Vol. 96 No. 9 (2020)
In the development of hydrogen energy utilization technologies such as fuel cell vehicles and hydrogen fueling station infrastructure, it is necessary to develop sophisticated technology for the prevention of hydrogen embrittlement. Moreover, owing to the difficulty in the experimental observation of hydrogen diffusion behaviors, it is essential to analyze the diffusion behaviors of hydrogen that flows into structures and concentrates under stress, which is related to hydrogen embrittlement.
Stress-induced hydrogen diffusion is a typical mechanism of hydrogen embrittlement and is elucidated by a model in which the lattice distance is expanded by the hydrostatic stress at the site of maximum hydrostatic stress, such as around a notch tip, caused by the existence of a site of hydrostatic stress concentration. The image on the cover illustrates the model of this mechanism. The governing equation for this model was previously proposed as a basic equation. However, at that time, non-numerical methods for deriving an analytical solution were proposed for special cases. Therefore, for applying this method to actual engineering problems, it is necessary to conduct a numerical analysis to adjust the various boundary and input conditions that arise in actual cases. In this type of numerical analysis, the contribution of the stress-induced hydrogen diffusion term in the governing equation was found not to be typical in its existing form.
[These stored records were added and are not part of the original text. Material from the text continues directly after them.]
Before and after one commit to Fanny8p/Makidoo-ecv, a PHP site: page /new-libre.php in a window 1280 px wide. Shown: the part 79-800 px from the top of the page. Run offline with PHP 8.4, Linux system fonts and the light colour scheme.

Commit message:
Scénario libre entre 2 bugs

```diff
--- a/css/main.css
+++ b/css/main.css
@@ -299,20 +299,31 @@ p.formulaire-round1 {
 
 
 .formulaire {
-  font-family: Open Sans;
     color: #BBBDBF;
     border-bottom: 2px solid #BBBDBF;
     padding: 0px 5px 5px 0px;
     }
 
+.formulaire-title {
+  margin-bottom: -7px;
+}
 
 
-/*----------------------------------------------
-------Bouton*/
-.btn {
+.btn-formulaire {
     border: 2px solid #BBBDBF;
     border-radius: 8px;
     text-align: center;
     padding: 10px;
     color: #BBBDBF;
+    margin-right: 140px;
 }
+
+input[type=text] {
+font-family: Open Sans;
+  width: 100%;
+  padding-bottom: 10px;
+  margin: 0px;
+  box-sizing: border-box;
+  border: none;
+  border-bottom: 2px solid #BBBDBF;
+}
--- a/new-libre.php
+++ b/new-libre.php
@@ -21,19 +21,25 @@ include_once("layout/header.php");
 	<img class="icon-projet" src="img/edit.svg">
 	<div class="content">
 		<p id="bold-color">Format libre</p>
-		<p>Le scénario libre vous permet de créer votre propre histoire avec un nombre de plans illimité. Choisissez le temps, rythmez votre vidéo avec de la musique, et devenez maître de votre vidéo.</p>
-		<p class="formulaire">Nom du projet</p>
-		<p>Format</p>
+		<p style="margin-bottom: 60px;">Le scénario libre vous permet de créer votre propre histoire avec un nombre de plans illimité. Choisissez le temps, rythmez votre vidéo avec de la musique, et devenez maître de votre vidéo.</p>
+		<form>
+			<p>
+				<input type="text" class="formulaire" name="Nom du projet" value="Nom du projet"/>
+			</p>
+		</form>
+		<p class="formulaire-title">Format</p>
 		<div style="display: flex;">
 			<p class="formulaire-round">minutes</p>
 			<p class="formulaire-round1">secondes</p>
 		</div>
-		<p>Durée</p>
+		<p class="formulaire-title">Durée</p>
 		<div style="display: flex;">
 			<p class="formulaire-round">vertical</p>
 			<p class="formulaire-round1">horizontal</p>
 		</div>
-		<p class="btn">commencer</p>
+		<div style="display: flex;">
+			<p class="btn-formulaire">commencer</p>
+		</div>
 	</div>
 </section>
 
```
To solve this problem, the introduction of a coefficient α in the stress-driven term of the hydrogen diffusion equation, which actualizes the effect of stress on hydrogen diffusion behavior, that is, the α multiplication method, was proposed by Dr. A. Toshimitsu Yokobori, Jr. (this issue, pp. 373–393). Dr. Yokobori also proposed FEM–FDM, in which a stress analysis is conducted using the finite element method (FEM) and a hydrogen diffusion analysis is conducted using the finite difference method (FDM), as these methods are suitable for the respective analyses.
Based on these methods, a theoretical equation for predicting the site of hydrogen concentration and the sensitivity of hydrogen embrittlement in engineering structures was proposed for the first time. It should be noted that this is a mesoscale and macroscale analysis. Previous studies on the analysis of hydrogen diffusion were mainly concerned with clarifying the mechanism of hydrogen embrittlement, which is a microscale problem in materials science. The proposed method is distinguished from other methods by its focus on research for a responsible safety maintenance of hydrogen energy infrastructure.
Professor Emeritus, The University of Tokyo